One Liberty Plaza, a 54-storey skyscraper, is pockmarked with broken windows and fallen debris from the nearby towers, but its owner, Toronto-based Brookfield Properties Corp., said it remains structurally sound.
"The building is sound. Structural engineers have been examining the building all day. It is as solid as ever," said Jack Cockwell, chief executive officer of Brascan Corp., which controls Brookfield. Brookfield's other major Wall Street property, the World Financial Center, also passed a preliminary structural investigation.
The steel-and-glass tower faces the east corner of the devastated World Trade Center. In addition to the Nasdaq exchange, it houses some of the financial world's most prominent brokerage and legal firms. Its flagship tenant is Wall Street power house Goldman Sachs. Other tenants include Scotia Capital Inc., investment arm of the Bank of Nova Scotia, and law firm Clearly Gottlieb Steen & Hamilton.
A spokesman for Brascan said late last night that the biggest damage suffered at One Liberty was the shattering of floors and windows near the bottom of the building. He said the company doesn't believe any casualties were suffered in the building and it hopes that the tower can be occupied "very quickly," but he could not give a precise estimate. Brookfield said it is fully insured against the damage.
Nasdaq moved to the 29-year-old building only six months ago and Wall Street experts estimate the computerized stock exchange could reopen within days at a backup location.
A company spokesman said New York Governor George Pataki gave Bruce Flatt, Brookfield's chief executive officer, and a team of structural engineers special permission to visit the site and the group spent more than seven hours there.
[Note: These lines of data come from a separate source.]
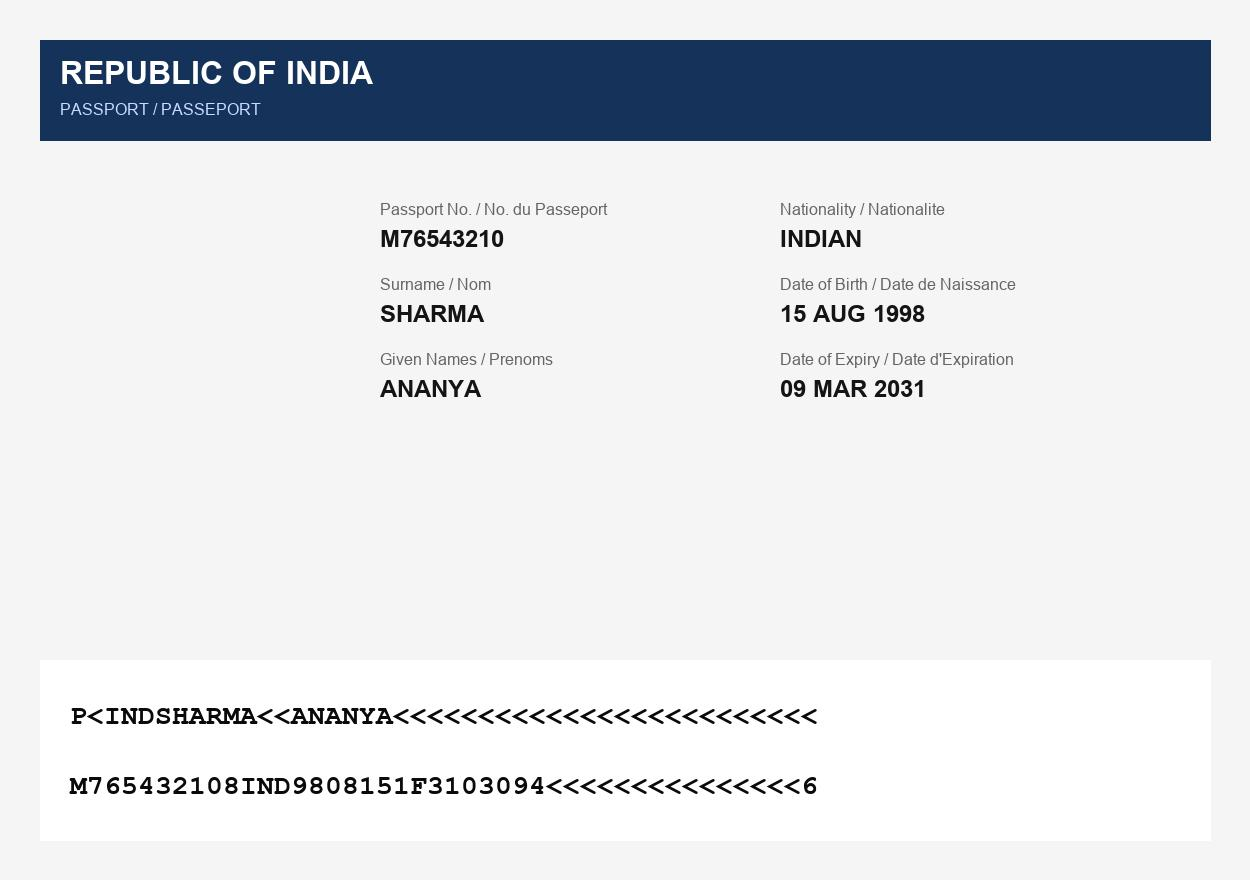
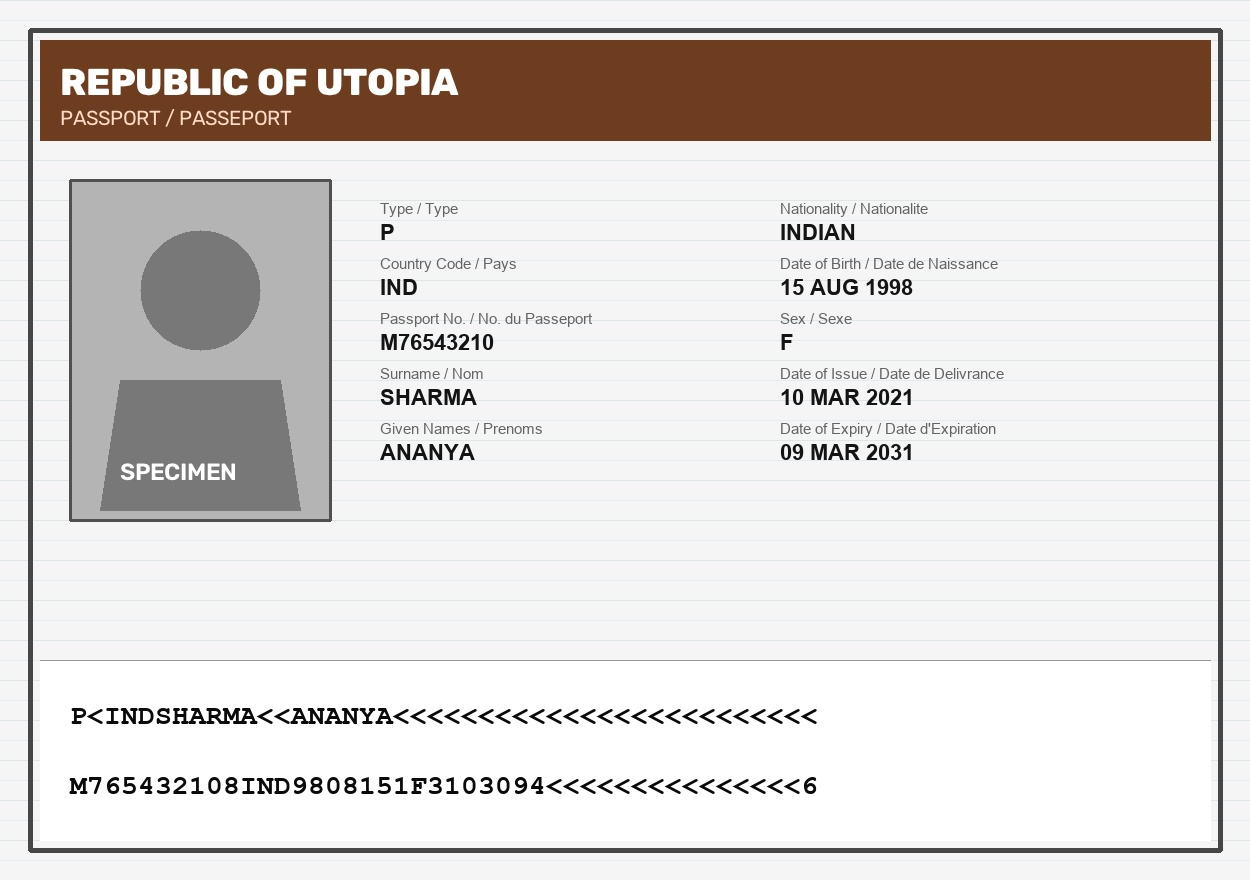
fix(synthetic): render crystal-clear TrueType document fonts ensuring 100% OCR detection

Changed region(s): [[0.0, 0.0307, 0.9984, 0.9818], [0.624, 0.2148, 0.8112, 0.5216], [0.4056, 0.4602, 0.4368, 0.4909]]

diff --git a/data/synthetic/generate_sample.py b/data/synthetic/generate_sample.py
@@ -74,19 +74,31 @@ def generate_synthetic_passport(
         ("Passport No. / No. du Passeport", doc_number),
         ("Surname / Nom", surname),
         ("Given Names / Prenoms", name),
-        ("Nationality / Nationalite", "UTOPIAN"),
-        ("Date of Birth / Date de Naissance", "12 JUL 1985"),
+        ("Nationality / Nationalite", "INDIAN" if nationality == "IND" else "UTOPIAN"),
+        ("Date of Birth / Date de Naissance", "15 AUG 1998" if dob == "980815" else "12 JUL 1985"),
         ("Sex / Sexe", sex),
-        ("Date of Issue / Date de Delivrance", "01 JAN 2020"),
-        ("Date of Expiry / Date d'Expiration", "01 JAN 2030"),
+        ("Date of Issue / Date de Delivrance", "10 MAR 2021"),
+        ("Date of Expiry / Date d'Expiration", "09 MAR 2031" if expiry == "310309" else "01 JAN 2030"),
     ]
+
+    # Convert to PIL for crisp TrueType rendering
+    from PIL import Image, ImageDraw, ImageFont
+    pil_img = Image.fromarray(cv2.cvtColor(passport, cv2.COLOR_BGR2RGB))
+    draw = ImageDraw.Draw(pil_img)
+
+    try:
+        f_lbl = ImageFont.truetype("arial.ttf", 15)
+        f_val = ImageFont.truetype("arialbd.ttf", 22)
+        f_mrz = ImageFont.truetype("courbd.ttf", 28)
+    except Exception:
+        f_lbl = f_val = f_mrz = ImageFont.load_default()
 
     for i, (label, val) in enumerate(fields):
         col = field_x if i < 5 else field_x + 400
         row_idx = i if i < 5 else i - 5
         curr_y = start_y + (row_idx * line_gap)
-        cv2.putText(passport, label, (col, curr_y), cv2.FONT_HERSHEY_SIMPLEX, 0.45, (100, 100, 100), 1)
-        cv2.putText(passport, val, (col, curr_y + 24), cv2.FONT_HERSHEY_DUPLEX, 0.75, (20, 20, 20), 2)
+        draw.text((col, curr_y), label, fill=(100, 100, 100), font=f_lbl)
+        draw.text((col, curr_y + 20), val, fill=(20, 20, 20), font=f_val)
 
     # Compute valid ICAO 9303 check digits
     doc_padded = doc_number.ljust(9, '<')[:9]
@@ -98,16 +110,18 @@ def generate_synthetic_passport(
     composite_payload = f"{doc_padded}{doc_chk}{dob}{dob_chk}{expiry}{exp_chk}{opt_data}{opt_chk}"
     composite_chk = compute_check_digit(composite_payload)
 
-    # ICAO Doc 9303 TD3 Machine Readable Zone (MRZ - 2 lines of 44 chars)
+    # ICAO Doc 9303 TD3 Machine Readable Zone (MRZ)
     mrz_bg_y = h - 220
-    cv2.rectangle(passport, (40, mrz_bg_y), (w - 40, h - 40), (255, 255, 255), -1)
-    cv2.line(passport, (40, mrz_bg_y), (w - 40, mrz_bg_y), (150, 150, 150), 1)
+    draw.rectangle([(40, mrz_bg_y), (w - 40, h - 40)], fill=(255, 255, 255))
+    draw.line([(40, mrz_bg_y), (w - 40, mrz_bg_y)], fill=(150, 150, 150), width=1)
 
     mrz_line1 = f"P<{nationality}{surname}<<{name}".ljust(44, '<')[:44]
     mrz_line2 = f"{doc_padded}{doc_chk}{nationality}{dob}{dob_chk}{sex}{expiry}{exp_chk}{opt_data}{opt_chk}{composite_chk}".ljust(44, '<')[:44]
 
-    cv2.putText(passport, mrz_line1, (70, mrz_bg_y + 65), cv2.FONT_HERSHEY_SIMPLEX, 0.95, (10, 10, 10), 2)
-    cv2.putText(passport, mrz_line2, (70, mrz_bg_y + 135), cv2.FONT_HERSHEY_SIMPLEX, 0.95, (10, 10, 10), 2)
+    draw.text((70, mrz_bg_y + 40), mrz_line1, fill=(10, 10, 10), font=f_mrz)
+    draw.text((70, mrz_bg_y + 110), mrz_line2, fill=(10, 10, 10), font=f_mrz)
+
+    passport = cv2.cvtColor(np.array(pil_img), cv2.COLOR_RGB2BGR)
 
     if not tilt_and_place:
         output_path = os.path.join("data/synthetic", output_filename)
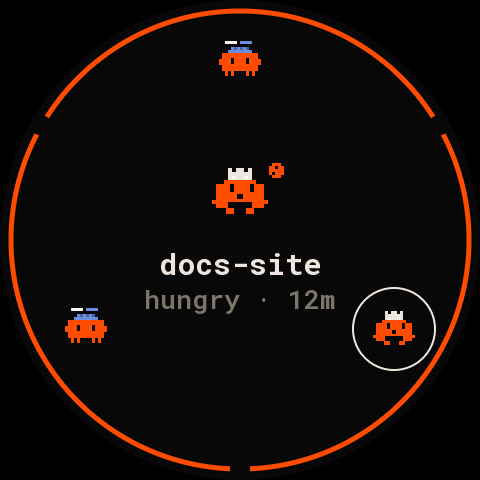
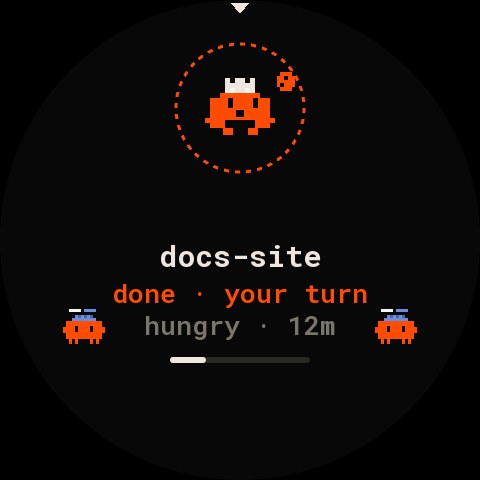
Round boards: docs for the spring on the 2.1″ and the 2.8″
The READMEs describe the spring home and its gestures, the host
renderer draws both boards' docs with it (plus a strip of one step
turning), and the 2.1″ lists the idf5-bench env.

Claude-Session: https://claude.ai/code/session_01Qi6CVTpwKe76G62P4KuUZF

diff --git a/firmware/devices/waveshare-touch-lcd-21/README.md b/firmware/devices/waveshare-touch-lcd-21/README.md
@@ -1,7 +1,7 @@
-# waveshare-touch-lcd-21: Dial, the deck on a round 2.1″ screen
+# waveshare-touch-lcd-21: the deck on a round 2.1″ screen
 
 Firmware for the [Waveshare ESP32-S3-Touch-LCD-2.1](https://www.waveshare.com/wiki/ESP32-S3-Touch-LCD-2.1):
-one agent at a time, the whole fleet as dots round it. It plugs into the Mac over USB and
+the agents on a spring, one turn of seven round the selected one. It plugs into the Mac over USB and
 talks to the deck through [Deck Link](../../../docs/link/protocol.md).
 
 ![screens](docs/screens.png)
@@ -18,18 +18,24 @@ talks to the deck through [Deck Link](../../../docs/link/protocol.md).
 
 ## What the screen shows
 
-- **Home, the dial**: the orbit, reduced. One agent fills the face with its critter, name, status
-  and age, and what it is doing. Every agent is a dot on an inner ring:
-  - orange: working, hungry or failed;
-  - a bigger orange dot: waiting;
-  - grey: idle.
+- **Home, the spring.** The agents sit on a spring, in deck slot order, and the screen shows one
+  turn of it: the selected agent large at 12 o'clock under a small pointer, the next 6 clockwise
+  round the ring (×4; the selected one ×6). The middle is the selected agent: its name, a
+  phrase ("one moment…" while it thinks, "on it…" while it works, its question when it waits, "done ·
+  your turn" when it finished and you haven't looked, "resting", "hit an error"), its state and age,
+  and its context bar. Turning the ring one step brings the next agent up from under the pointer and
+  sends the last one on the turn down under it; after the last agent comes the first again.
+  - A waiting agent has a solid orange ring round it; a finished one you haven't seen, a dashed one.
+    Working critters move; idle ones are grey.
+  - Up to 7 agents the ring is a closed loop, spread evenly, and nothing goes under the pointer.
+  - More than 7: a short row of dots at 6 o'clock, one per agent. The ones on screen are white,
+    the selected one larger, waiting ones orange.
+  - Someone waits where you can't see them: an orange arc on the rim points to the side to pull up.
+    Leave the board alone for 10 s and the ring turns to them by itself. It never opens the prompt
+    by itself, so a stray touch can't answer.
 
-  The shown agent's dot is circled, with "‹ 2 / 8 ›" under the face. The outer ring is the shown
-  agent's context use. The dial starts on the agent that matters most: the one waiting longest, then
-  hungry, then failed, then the busiest.
-- **Someone waits.** The dial jumps to it and the whole face turns orange, like the deck's
-  needs-you tile, with its question and "tap to answer". It never opens the prompt by itself, so a
-  stray touch can't answer.
+  The screen starts on the agent that matters most: the one waiting longest, then hungry, then
+  failed, then the busiest.
 - **Detail.** The context bar runs over the top (three fifths of the circle, leaving room for the
   buttons), with the fleet's dots inside it. Below it: the critter, the name, status and age, and
   what the agent is doing. Round buttons on the bottom
@@ -46,20 +52,25 @@ talks to the deck through [Deck Link](../../../docs/link/protocol.md).
 |---|---|---|---|---|---|
 | ![](docs/home-3.png) | ![](docs/home-8.png) | ![](docs/home-22.png) | ![](docs/detail.png) | ![](docs/prompt.png) | ![](docs/not-approved.png) |
 
+One step clockwise, 300 ms (frames 0, 2, 4, 7 and 9 of 9):
+
+![turning](docs/turning.png)
+
 ## Gestures
 
 | where | gesture | does |
 |---|---|---|
-| home | slide a finger round the outer ring | the agent under the finger, live; it stays when you let go |
-| home | swipe left / right | the next / previous agent |
-| home | tap the middle | the shown agent's prompt when it waits, else its detail |
+| home | drag a finger round the ring | the ring follows it, one agent per 51°, and settles on the nearest when you let go; flick it and it keeps turning (at most one turn) |
+| home | swipe left / right across the middle | the next / previous agent |
+| home | tap an agent on the ring | turns it to the top, the short way |
+| home | tap the selected agent or the middle | its prompt when it waits, else its detail |
 | detail | swipe left / right | the next / previous agent in slot order |
 | detail | tap the middle (when it waits) | its prompt |
 | detail | tap focus / interrupt; hold stop 1 s | sends Focus / Interrupt / Dismiss |
 | prompt | tap a pill | answers; swipe up / down scrolls a long list |
 | detail, prompt | swipe down, or tap "×" (the detail's bottom row, the prompt's top) | back |
 | detail | tap the big critter | home |
-| anywhere | 30 s untouched, or the BOOT button | home, on the agent that matters most |
+| anywhere | 30 s untouched, or the BOOT button | home |
 
 ## Scope
 
@@ -82,6 +93,7 @@ You need [PlatformIO](https://platformio.org/). From the repository's root:
 | `idf5` | the firmware on arduino-esp32 3.x with an RGB bounce buffer: the fallback if the picture drifts | `pio run -d firmware/devices/waveshare-touch-lcd-21/idf5 -e idf5 -t upload` |
 | `idf5-debug` | `idf5` with the debug lines | `pio run -d firmware/devices/waveshare-touch-lcd-21/idf5 -e idf5-debug -t upload` |
 | `idf5-selftest` | the self-test on that platform | `pio run -d firmware/devices/waveshare-touch-lcd-21/idf5 -e idf5-selftest -t upload` |
+| `idf5-bench` | without Deck Link: a made-up fleet on the spring, turned by itself, with the frame times on the USB port (`pio device monitor`) | `pio run -d firmware/devices/waveshare-touch-lcd-21/idf5 -e idf5-bench -t upload` |
 
 The `idf5` project keeps its platform in `~/.platformio-pioarduino`. pioarduino and PlatformIO's own
 ESP32 platform clash in one PlatformIO home. Its first build downloads about 1 GB.
@@ -172,8 +184,9 @@ The panel's init sequence is Waveshare's, byte for byte (`src/main.cpp`).
 
 ## Tests and the host renderer
 
-- The layout is `panel-core/src/layout_dial.h`.
-- The detail, prompt and notices it shares with the 2.8″ Orbit are in `round_ui.h`.
+- The home is `panel-core/src/layout_spring.h` (`layoutSpring21()`), its geometry and motion
+  `spring.h`. Build with `-DROUND_DIAL_CLASSIC` for the earlier Dial home (`layout_dial.h`).
+- The detail, prompt and notices it shares with the 2.8″ are in `round_ui.h`.
 - The state machine is in `round_view.h`.
 - `sim/round_sim.cpp` runs it all against a deck over stdin and stdout; the Go test
   `backend/internal/link/round_test.go` does that with the real deck code.

diff --git a/firmware/devices/waveshare-touch-lcd-28c/README.md b/firmware/devices/waveshare-touch-lcd-28c/README.md
@@ -1,7 +1,7 @@
-# waveshare-touch-lcd-28c: Orbit, the deck on a round 2.8″ screen
+# waveshare-touch-lcd-28c: the deck on a round 2.8″ screen
 
 Firmware for the [Waveshare ESP32-S3-Touch-LCD-2.8C](https://www.waveshare.com/wiki/ESP32-S3-Touch-LCD-2.8C):
-the whole fleet on a ring, the agent that matters in the middle. It plugs into the Mac over USB and
+the agents on a spring, one turn of nine round the selected one. It plugs into the Mac over USB and
 talks to the deck through [Deck Link](../../../docs/link/protocol.md).
 
 ![screens](docs/screens.png)
@@ -18,16 +18,24 @@ talks to the deck through [Deck Link](../../../docs/link/protocol.md).
 
 ## What the screen shows
 
-- **Home, the orbit.** Every agent is a critter on a ring near the edge, in deck slot order. Under
-  each one, the rim shows its status: a thin orange arc while it works, is hungry or has failed; a
-  thick orange bar when it needs you; grey when idle. The middle holds the agent that matters most:
-  the one waiting longest, then hungry, then failed, then the busiest. It is circled on the ring
-  too.
-- **Someone waits.** The rim gets an orange halo, the waiter sits on an orange disc, and the middle
-  shows its question with "tap to answer". A newly waiting agent wakes the screen to home with it in
-  the middle. It never opens the prompt by itself, so a stray touch can't answer.
-- **More than 16 agents.** The ring shows 15 and a "+N" chip. Drag round the rim, or tap the chip,
-  to page.
+- **Home, the spring.** The agents sit on a spring, in deck slot order, and the screen shows one
+  turn of it: the selected agent large at 12 o'clock under a small pointer, the next 8 clockwise
+  round the ring (×3; the selected one ×5). The middle is the selected agent: its name, a
+  phrase ("one moment…" while it thinks, "on it…" while it works, its question when it waits, "done ·
+  your turn" when it finished and you haven't looked, "resting", "hit an error"), its state and age,
+  and its context bar. Turning the ring one step brings the next agent up from under the pointer and
+  sends the last one on the turn down under it; after the last agent comes the first again.
+  - A waiting agent has a solid orange ring round it; a finished one you haven't seen, a dashed one.
+    Working critters move; idle ones are grey.
+  - Up to 9 agents the ring is a closed loop, spread evenly, and nothing goes under the pointer.
+  - More than 9: a short row of dots at 6 o'clock, one per agent. The ones on screen are white,
+    the selected one larger, waiting ones orange.
+  - Someone waits where you can't see them: an orange arc on the rim points to the side to pull up.
+    Leave the board alone for 10 s and the ring turns to them by itself. It never opens the prompt
+    by itself, so a stray touch can't answer.
+
+  The screen starts on the agent that matters most: the one waiting longest, then hungry, then
+  failed, then the busiest.
 - **Detail.** The context bar runs over the top, from 8 to 4 o'clock. Below it: the critter, the
   name, status and age, model and effort, and what the agent is doing. Round buttons on the bottom
   arc: focus (brings its terminal to the front), interrupt (only while it runs), and stop (orange:
@@ -39,17 +47,22 @@ talks to the deck through [Deck Link](../../../docs/link/protocol.md).
   (with when it was last heard); no agents.
 - **Backlight**: dims after 2 minutes with nothing going on.
 
-| home, 3 agents | 8, two waiting | 22, paged | detail | prompt | waiting for approval |
+| home, 3 agents | 8, two waiting | 22 | detail | prompt | waiting for approval |
 |---|---|---|---|---|---|
 | ![](docs/home-3.png) | ![](docs/home-8.png) | ![](docs/home-22.png) | ![](docs/detail.png) | ![](docs/prompt.png) | ![](docs/not-approved.png) |
+
+One step clockwise, 300 ms (frames 0, 2, 4, 7 and 9 of 9):
+
+![turning](docs/turning.png)
 
 ## Gestures
 
 | where | gesture | does |
 |---|---|---|
-| home | tap a critter | its detail |
-| home | tap the middle | the featured agent's prompt when it waits, else its detail |
-| home | drag round the rim, or tap "+N" | the next page of the ring (more than 16 agents) |
+| home | drag a finger round the ring | the ring follows it, one agent per 40°, and settles on the nearest when you let go; flick it and it keeps turning (at most one turn) |
+| home | swipe left / right across the middle | the next / previous agent |
+| home | tap an agent on the ring | turns it to the top, the short way |
+| home | tap the selected agent or the middle | its prompt when it waits, else its detail |
 | detail | swipe left / right | the next / previous agent in slot order |
 | detail | tap the middle (when it waits) | its prompt |
 | detail | tap focus / interrupt; hold stop 1 s | sends Focus / Interrupt / Dismiss |
@@ -170,7 +183,8 @@ The panel's init sequence is Waveshare's, byte for byte (`src/main.cpp`).
 
 ## Tests and the host renderer
 
-- The layout is `panel-core/src/layout_orbit.h`.
+- The home is `panel-core/src/layout_spring.h` (`layoutSpring28()`), its geometry and motion
+  `spring.h`. Build with `-DROUND_ORBIT_CLASSIC` for the earlier Orbit home (`layout_orbit.h`).
 - The detail, prompt and notices it shares with the 2.1″ Dial are in `round_ui.h`.
 - The state machine is in `round_view.h`.
 - `sim/round_sim.cpp` runs it all against a deck over stdin and stdout; the Go test

diff --git a/firmware/panel-core/README.md b/firmware/panel-core/README.md
@@ -32,7 +32,8 @@ under [`../devices`](../devices) holds only its board's drivers (display, touch,
 | `src/round_geom.h` | circle geometry: polar placement, arcs, discs, pills, the round mask, hit tests, the rim drag |
 | `src/round_view.h` | the round boards' screens and touch: home, detail, prompt, featured agent, timeout (`RoundLayout`) |
 | `src/round_ui.h`, `src/font_round.h` | what Orbit and Dial share: notices, the detail, the prompt; 30 and 35 px fonts (`tools/make_font_round.py`) |
-| `src/layout_orbit.h`, `src/layout_dial.h` | the round layouts (`OrbitPanel`, `DialPanel`) |
+| `src/layout_spring.h`, `src/spring.h` | the round boards' home, the spring carousel (`SpringPanel`; `layoutSpring21()`, `layoutSpring28()`), drawn in strips |
+| `src/layout_orbit.h`, `src/layout_dial.h` | the earlier round homes (`OrbitPanel`, `DialPanel`), behind `ROUND_ORBIT_CLASSIC` / `ROUND_DIAL_CLASSIC` |
 | `src/round_app.h` | the firmware of a round board minus its drivers (Arduino) |
 | `sim/` | `render.cpp` (every screen of a layout to PPM), `panel_sim.cpp`, `fixture.h` (host only) |
 | `tests/run.sh` | the host tests, with ASan and UBSan |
"Bruce has walked through every floor of the building. He has seen it himself and we are confident it is secure," Mr. Cockwell said.